“[Dentistry is] a whole different discussion today than it used to be even 10, 15 years ago. The ability to see MRIs, to see soft tissue and CT scans, to see heart tissue — it takes all the guesswork out of it. Which, honestly, you know what it does? It makes it fun. All of a sudden, the cases that used to make me nervous treatment planning, they’re not there anymore because generally we understand what’s happening at the back end of the system as well as the front end of the system, and we pretty much can give people answers. But not only can we give them answers, we can frame their expectations from a more realistic perspective. I used to promise the moon sometimes because I thought the only problem was muscle, and if I made a really good splint, they were going to get better. That’s true if it’s just a muscle problem. The reality is, there are more patients with structurally altered joints than we think. So, that’s why if you’re going to build a restorative diagnostic practice, my advice is to do it through the occlusion-joint or the occlusion-TMJ world because the need is so great, and there’s no one out there answering the need.” (30:40—32:59)

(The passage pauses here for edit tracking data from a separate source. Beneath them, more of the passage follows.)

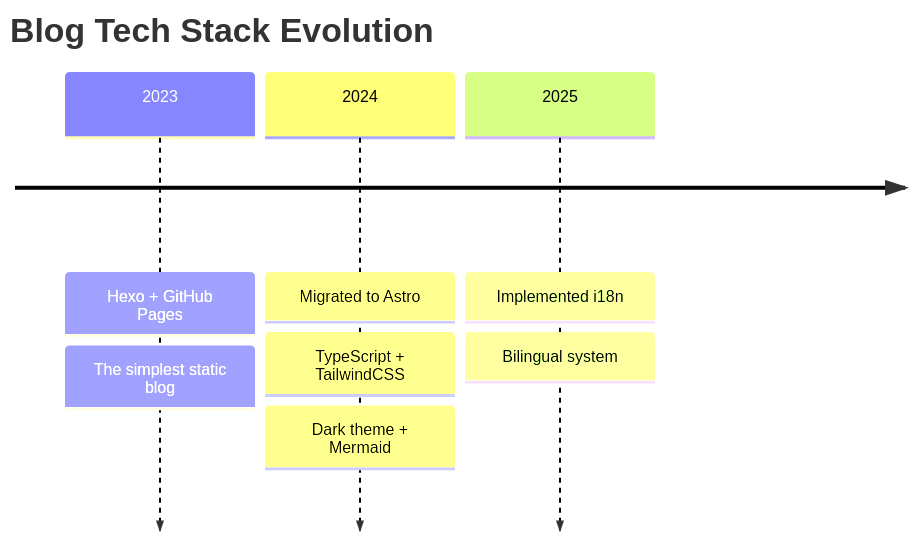
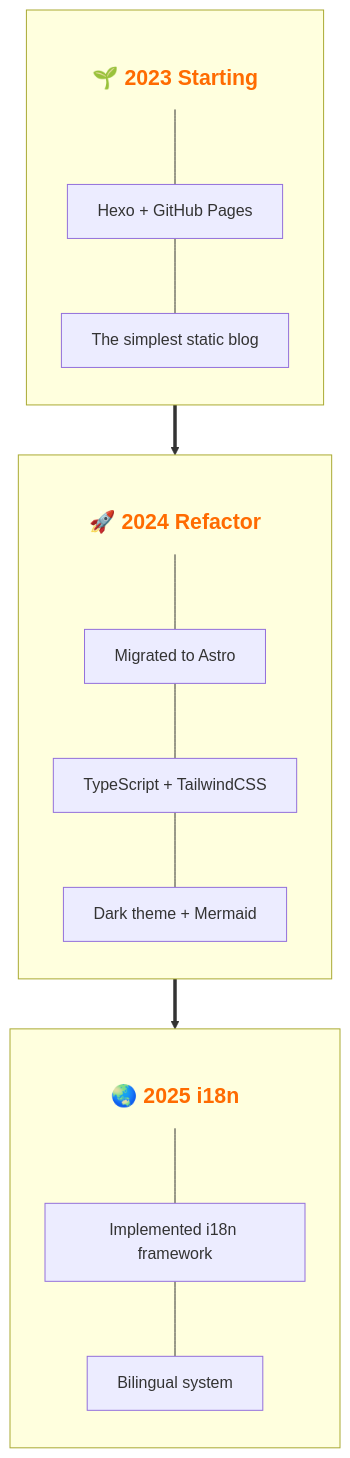
One commit to gaezon/AstroPaper-blog changed the diagram in src/pages/en/milestones.md. Above: the diagram before and after it, drawn with Mermaid. The commit also changed 16 other files, not shown here.

First line of the commit message:
Feature/mermaid build time rendering (#46)

````diff
--- a/src/pages/en/milestones.md
+++ b/src/pages/en/milestones.md
@@ -15,11 +15,34 @@
 ```mermaid
-timeline
-    title Blog Tech Stack Evolution
-    2023 : Hexo + GitHub Pages
-         : The simplest static blog
-    2024 : Migrated to Astro
-         : TypeScript + TailwindCSS
-         : Dark theme + Mermaid
-    2025 : Implemented i18n
-         : Bilingual system
+graph TD
+    %% Define styles for year titles
+    classDef yearTitle fill:none,stroke:none,color:#ff6b01,font-size:1.1em,font-weight:bold;
+
+    subgraph Y2023_Group [ ]
+        direction TB
+        T2023["🌱 2023 Starting"]:::yearTitle
+        A1["Hexo + GitHub Pages"]
+        A2["The simplest static blog"]
+        T2023 --- A1 --- A2
+    end
+
+    subgraph Y2024_Group [ ]
+        direction TB
+        T2024["🚀 2024 Refactor"]:::yearTitle
+        B1["Migrated to Astro"]
+        B2["TypeScript + TailwindCSS"]
+        B3["Dark theme + Mermaid"]
+        T2024 --- B1 --- B2 --- B3
+    end
+
+    subgraph Y2025_Group [ ]
+        direction TB
+        T2025["🌏 2025 i18n"]:::yearTitle
+        C1["Implemented i18n framework"]
+        C2["Bilingual system"]
+        T2025 --- C1 --- C2
+    end
+
+    %% Connect blocks via year titles
+    A2 ==> T2024
+    B3 ==> T2025
 ```
````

“You have to be at a point in your career where you’re ready to make a choice. For every dentist, that comes at different points in their career. I was fortunate to go into a small practice early, but I probably made my choice four, five, six years into it. When I talk to most young dentists, that’s about the age where dentists start to realize, ‘I want to figure out where I want to spend my time in this profession.’ My advice is, find something you like and go after it. It doesn’t matter what it is. Find something you like and become an expert at it. You’re going to enjoy dentistry more. You’ll attract people who have that need.” (33:16—34:05)
“If you really want to build this type of practice, you’ve got to commit to training your staff . . . Otherwise, it’s too hard just for the dentist to pull the rope all by him or herself.” (34:07—34:24)
“Dentistry today, I think fee-for-service is alive and well. You have to be smart about it, and you have to choose something where there’s a need, and where patients understand the need and are willing to pay for the need — but it’s out there.” (34:31—34:45)
2:32 Dr. McKee’s background.
7:21 The three models of practice, explained.
17:03 Benefits of being a specialty practice.
20:58 You don’t need a large practice for this to work.
23:10 You have a practice within your practice.
26:04 The diagnostic practice, explained.
28:48 About Dr. McKee’s course.
30:08 Occlusion, explained.
33:02 Last thoughts.
34:50 About Dr. McKee’s study club.
Dr. Jim McKee Bio:
Dr. Jim McKee is a member of the Spear Resident Faculty. He has maintained a private practice since 1984 in Downers Grove, Illinois, where he treats a wide variety of cases with a focus on predictable restorative dentistry. He is a member of the American Academy of Restorative Dentistry and former president of the American Equilibration Society. He has lectured both nationally and internationally for over 25 years and directs several study clubs. Dr. McKee graduated from the University of Notre Dame in 1980 and earned his dental degree from the University of Illinois College of Dentistry in 1984.